fatclue_98

Retired Moderator
Apr 1, 2012
9,146
1
38
Visit site
That's true. But yet, wasn't WP's peak in the WP8/8.1 days? That would obviously have been after the shafting.

Either way, I doubt whether WP/WM would have ever grown to the point where it would have been able to run with the big boys. Evidently Microsoft didn't think so either. Hadn't it largely plateaued when Microsoft backed off? I would think they would have kept it going had it been still growing, unless they didn't anticipate it ever paying the bills.

That peak came courtesy of the 520/521 series because they were so cheap. You couldn't go wrong with those models just to try the OS out. Those who stayed eventually desired something better and upgraded to the 920/925 models and later the HTC One M8 or Ativ SE if you were on Verizon.
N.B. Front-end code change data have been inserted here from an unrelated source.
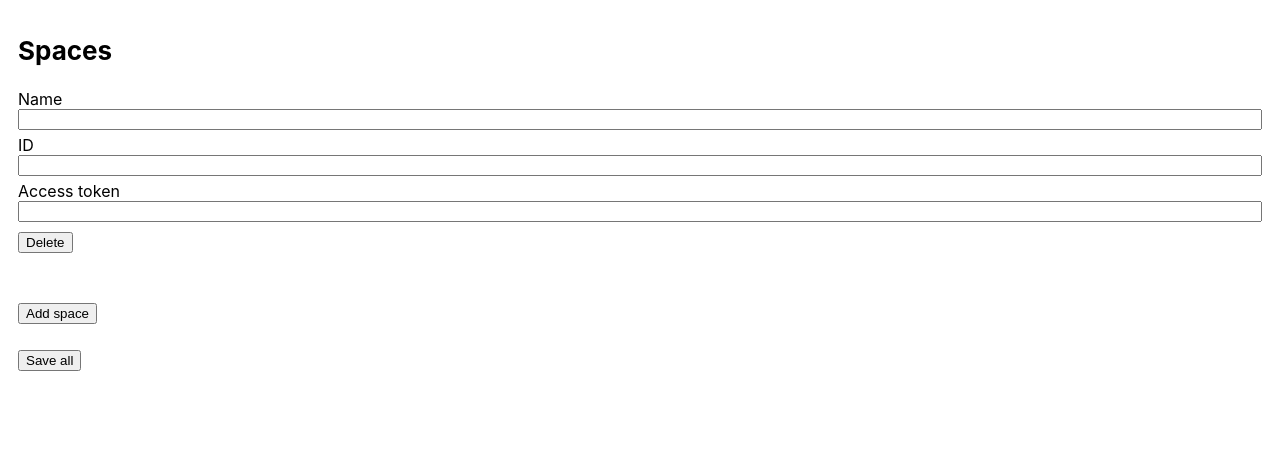
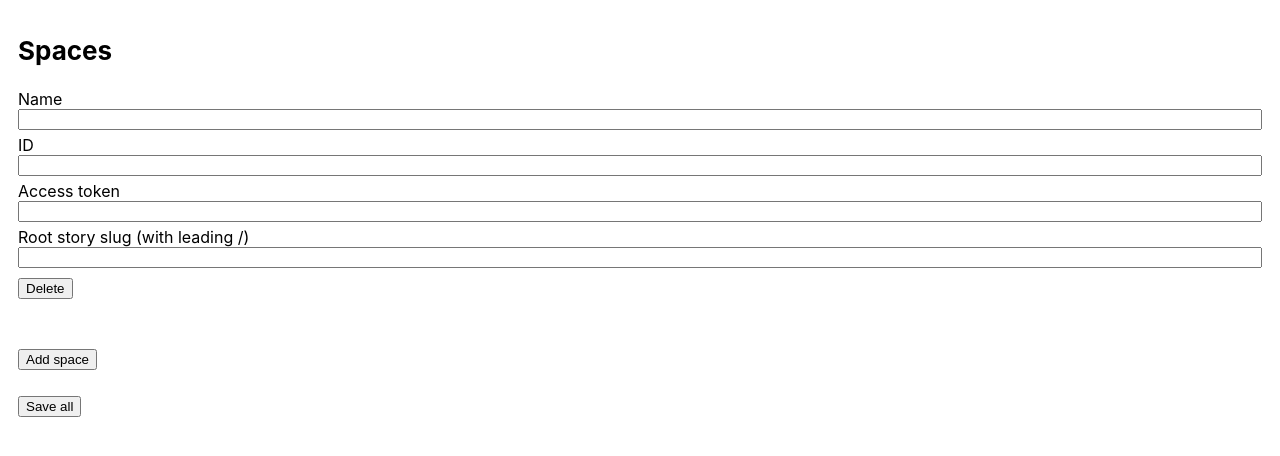
Before and after one commit to angelikatyborska/open-on-storyblok-extension, a browser extension: page options/index.html in a window 1280 px wide. Both pictures are taken after a click on the button "Add space". Drawn offline with Linux system fonts and the light colour scheme.

Commit message:
Add handling root story slug

```diff
--- a/options/index.html
+++ b/options/index.html
@@ -76,6 +76,9 @@
         <label>Access token <input type="password" name="accessToken" /></label>
       </div>
       <div>
+        <label>Root story slug (with leading /)<input type="text" name="rootStorySlug" /></label>
+      </div>
+      <div>
         <button class="delete-space">Delete</button>
       </div>
     </div>
--- a/options/index.js
+++ b/options/index.js
@@ -8,6 +8,7 @@ function saveOptions(e) {
       id: formData.get(`spaces[${i}].id`),
       name: formData.get(`spaces[${i}].name`),
       accessToken: formData.get(`spaces[${i}].accessToken`),
+      rootStorySlug: formData.get(`spaces[${i}].rootStorySlug`),
     }
   })
 
@@ -35,16 +36,20 @@ function restoreOptions() {
     const clone = template.content.cloneNode(true);
 
     const idInput = clone.querySelector("[name='id']")
-    idInput.value = space.id;
+    idInput.value = space.id || '';
     idInput.name = `spaces[${index}].id`
 
     const nameInput = clone.querySelector("[name='name']")
-    nameInput.value = space.name;
+    nameInput.value = space.name || '';
     nameInput.name = `spaces[${index}].name`
 
     const accessTokenInput = clone.querySelector("[name='accessToken']")
-    accessTokenInput.value = space.accessToken;
+    accessTokenInput.value = space.accessToken || '';
     accessTokenInput.name = `spaces[${index}].accessToken`
+
+    const rootStorySlugInput = clone.querySelector("[name='rootStorySlug']")
+    rootStorySlugInput.value = space.rootStorySlug || '';
+    rootStorySlugInput.name = `spaces[${index}].rootStorySlug`
 
     const deleteButton = clone.querySelector('.delete-space')
     deleteButton.addEventListener('click', deleteSpace)
```
Also changed, not shown: popup/index.js (+6 -2 lines).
Sprint customers had it worse since the HTC 8X was probably the highest you could go.
 

Laura Knotek

Retired Moderator
Mar 31, 2012
29,412
25
48
Visit site
Don't flatter the ******'s clout, $40 Lumia 520s did that.
I got a Lumia 900 as my first Windows Phone. I had been a Nokia Symbian user back in 2006-2009, prior to my switch to BlackBerry. I was leaving BlackBerry in 2011, and I saw the Lumia 900 given excellent reviews at CES 2012, so I went to the AT&T store on release date to get my Lumia 900. I knew nothing about Windows Phone at the time, but my past experience with Nokia Symbian convinced me that the Lumia 900 was the phone to have.
 

fatclue_98

Retired Moderator
Apr 1, 2012
9,146
1
38
Visit site
I got a Lumia 900 as my first Windows Phone. I had been a Nokia Symbian user back in 2006-2009, prior to my switch to BlackBerry. I was leaving BlackBerry in 2011, and I saw the Lumia 900 given excellent reviews at CES 2012, so I went to the AT&T store on release date to get my Lumia 900. I knew nothing about Windows Phone at the time, but my past experience with Nokia Symbian convinced me that the Lumia 900 was the phone to have.

You were one of the few US customers that had a Nokia smartphone. Their choices with carriers were abysmal with the exception of the E71 on AT&T and later the E73 Mode on TMO. Fact is, I'm actually trying to hunt down one of those E73s for my backup duties.
 

Members online

Forum statistics

Threads
323,628
Messages
2,244,109
Members
428,092
Latest member
raymowen